The Cognos mainframe reports > The angel Shepidee who guards the Great Guf of Souls watched from a far place. She felt the hurt of the Suffox women and knew the abomination that was Hopkins and his cohorts. She called out to Messala the fallen angel breaking a silence that had consigned the angel Messala to endless isolation in the barren wastes of dead staars. She asked Messala to go the the far side of the milky way. She was sworn to make a correction on earth and offered release from her exile for doing so. Messala had become quite used to her isolated , nomadic wanderings but relished the idea of visiting the blue planet and agreed to carry out the task with out hesitation.
Hopkins took a large swig of beer from the tankard and wiped his lips with his sleeve. He took another and coughed as the cool ale poured over his burning throat. When he looked up from his beer a young woman had entered the tavern and was watching him. He looked her up and down and felt no reluctance at lingering over his looking. Usually his gaze would have been deemed improper and most definitely by him self. Still he gazed and all the time she looked back expressionless. He hadn’t met a woman that wasn’t afraid of him for a long time and this had given him a kind of security and confidence that allowed him to explore every inch of her with his eyes and mind. Comely she was, he thought. Attractive. Dark eyed and probably wilful, he thought.  He wondered why she would come to the tavern alone. 

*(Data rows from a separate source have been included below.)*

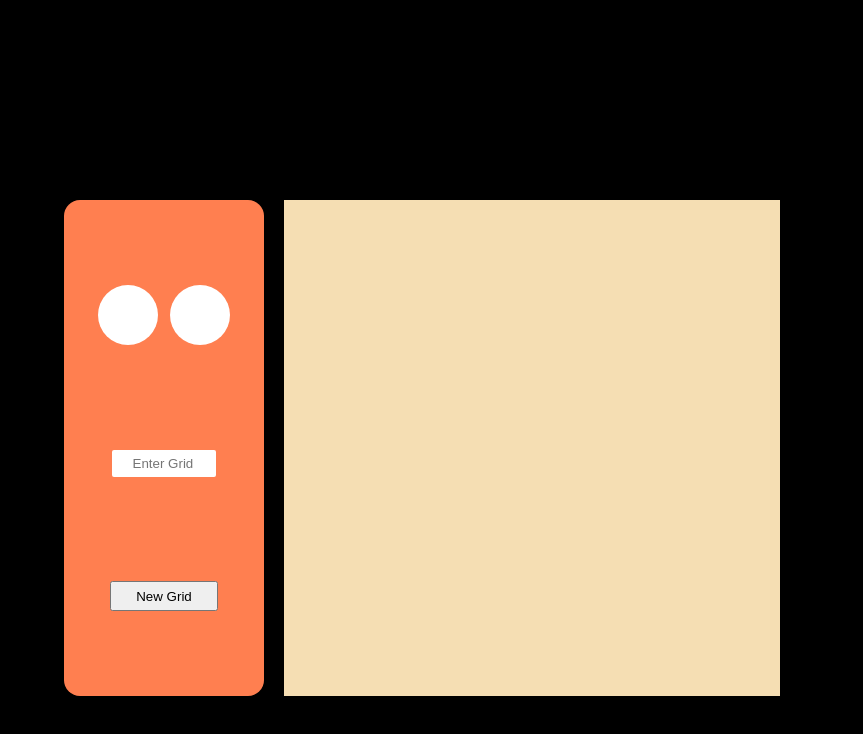
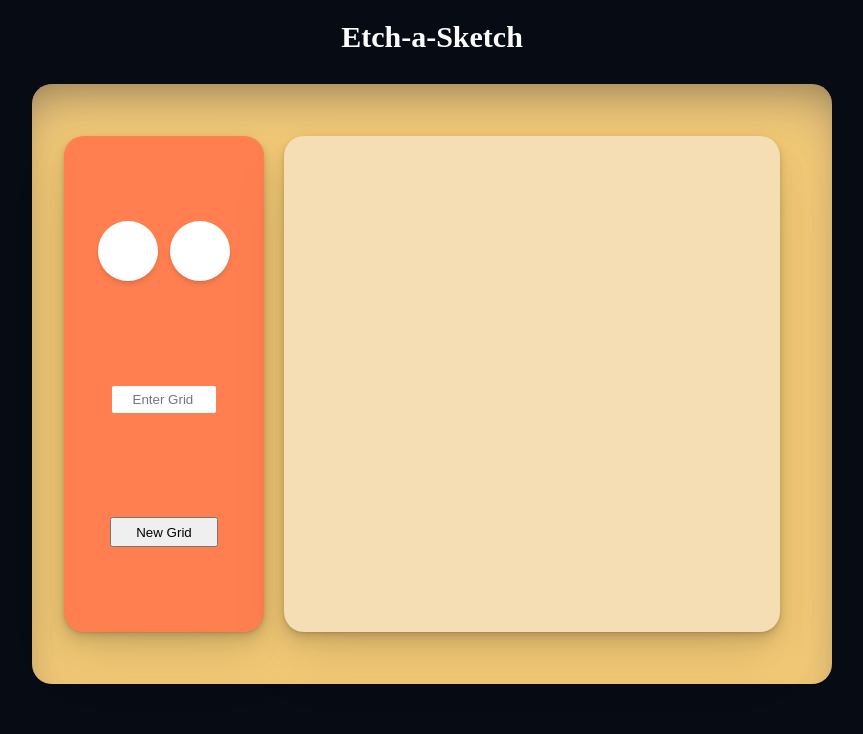
Before and after one commit to pritamsap/Etch-a-Sketch, a plain HTML site: page index.html in a window 1280 px wide. Both pictures are taken after a click on the button "New Grid". Shown: the whole page, without its empty margins (208-1071 px from the left). Drawn offline with Linux system fonts and the light colour scheme.

Commit message:
Add eraser functionality
		Using div element with class name 'eraser' . If the 'eraser' div is clicked then global variable
isColorMode changes  value from 'true' to 'false' . Once  isColorMode  - value  is 'false', gridColorChange() function switches background-color for each grid to be white, which is set as the initial background color for each grid.

```diff
--- a/index.html
+++ b/index.html
@@ -9,6 +9,8 @@
     <link rel="stylesheet" href="./style.css">
 </head>
 <body>
+
+    <h2 class="title">Etch-a-Sketch</h2>
 
     <section class="sketch-board">
 
@@ -22,12 +24,7 @@
 
             </div>
 
-
-
-
-
             <div class="container"></div>
-
 
     </section>
 
--- a/js-file.js
+++ b/js-file.js
@@ -5,13 +5,17 @@ gridBox.classList.add('grid-box');
 const sideBar = document.querySelector('.side-bar');
 const newGridBtn = document.querySelector('.new-grid');
 const gridInput = document.querySelector('.grid-input');
+const eraseMode = document.querySelector('.eraser');
 
 
 
 newGridBtn.addEventListener('click', newGridApply);
+eraseMode.addEventListener('click', eraseModeActivate);
+
 
 
 let valueMultiply = 256;
+let isColorMode = true;
 
 
 //creates a 16 x 16 grid default
@@ -57,12 +61,27 @@ function reset() {
 
 
 function gridColorChange() {
+    if(isColorMode == true) {
+        document.querySelectorAll('.grid-box').forEach(e => {
+            e.addEventListener('mouseenter', () => { e.setAttribute('style',
+            'background-color: black;')
+            });
+        });
+    }
 
-    document.querySelectorAll('.grid-box').forEach(e => {
-        e.addEventListener('mouseenter', () => { e.setAttribute('style',
-        'background-color: black;')
+    else {
+        document.querySelectorAll('.grid-box').forEach(e => {
+            e.addEventListener('mouseenter', () => { e.setAttribute('style',
+            'background-color: white;')
+            });
         });
-    });
+    }
 
 
 }
+
+
+function eraseModeActivate() {
+    isColorMode = false;
+    gridColorChange();
+}
--- a/style.css
+++ b/style.css
@@ -1,10 +1,18 @@
 body {
     padding: 0;
     margin: 0;
-    background-color: black;
+    background-color: #070B14;
     display: flex;
     justify-content: center;
-    align-content: center;
+    align-items: center;
+    flex-direction: column;
+    color: white;
+    font-size: 20px;
+}
+
+.title{
+    margin-top: 20px;
+    margin-bottom: -10px;
 }
 
 
@@ -12,7 +20,18 @@ body {
     display: flex;
     justify-content: center;
     align-items: center;
+    background-color: #F5CC77;
+    width: 800px;
+    height: 600px;
+    margin-top: 5vh;
+    position: relative;
+    border-radius: 1em;
+    box-shadow: rgba(50, 50, 93, 0.25) 0px 30px 60px -12px inset, rgba(0, 0, 0, 0.3) 0px 18px 36px -18px inset;
 }
+
+
+
+
 
 
 .container {
@@ -24,6 +43,8 @@ body {
     grid-template-columns: repeat(16, auto);
     grid-template-rows: repeat(16, auto);
     margin:  200px 20px;
+    border-radius: 1em;box-shadow: rgba(0, 0, 0, 0.07) 0px 1px 2px, rgba(0, 0, 0, 0.07) 0px 2px 4px, rgba(0, 0, 0, 0.07) 0px 4px 8px, rgba(0, 0, 0, 0.07) 0px 8px 16px, rgba(0, 0, 0, 0.07) 0px 16px 32px, rgba(0, 0, 0, 0.07) 0px 32px 64px;
+
 
 }
 
@@ -48,7 +69,8 @@ body {
     align-items: center;
     flex-direction: column;
     gap: 20px;
-    border-radius: 1em;
+    border-radius: 1em;box-shadow: rgba(0, 0, 0, 0.07) 0px 1px 2px, rgba(0, 0, 0, 0.07) 0px 2px 4px, rgba(0, 0, 0, 0.07) 0px 4px 8px, rgba(0, 0, 0, 0.07) 0px 8px 16px, rgba(0, 0, 0, 0.07) 0px 16px 32px, rgba(0, 0, 0, 0.07) 0px 32px 64px;
+
 }
 
 .new-grid {
@@ -74,5 +96,10 @@ body {
 .color, .eraser {
     padding: 30px;
     background-color: white;
-    border-radius: 5em;
+    border-radius: 5em;box-shadow: rgba(0, 0, 0, 0.1) 0px 4px 6px -1px, rgba(0, 0, 0, 0.06) 0px 2px 4px -1px;
+    transition: 1s;
 }
+
+.color:hover, .eraser:hover {
+    transform: scale(1.3);
+}
```
Lines whose indentation alone changed are shown as unchanged.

When Matthew Hopkins ( Witch Finder General ) left The Green Man he felt weighed down and extremely fatigued. His back and shoulders ached as though he carried the weight of the world. It numbed his legs as he staggered through the village trying not to seem out of sorts to the locals. He feared his enemies might take advantage of him should they become aware of his weakness. Occasionally a small child would point at the stooped man as he struggled to put one step in front of another. “Look momma, a lady on his shoulders”.
Only a very few children ever saw the strange sight of the angel Messala sitting astride the neck of Matthew Hopkins and never a grown up. She would remain there until the day he died redeeming herself in the eyes of her Lord and Master and achieving her own release from exile. Then she could spread her wings and travel home, free at last.



Anonymous said...

WOW! Thats heavy!

Anonymous said...

It is heavy and this account is quite disturbing. When Matthew died no one recorded what he died of. So does Edgar know some thing we don't and if he does, how?
I love the part about the viking king. He was a tyrant too and probably the bloodiest of them all, even with his "boneless legs".

Anonymous said...

Do you think Edgar might have invented the end of Mr Hopkins?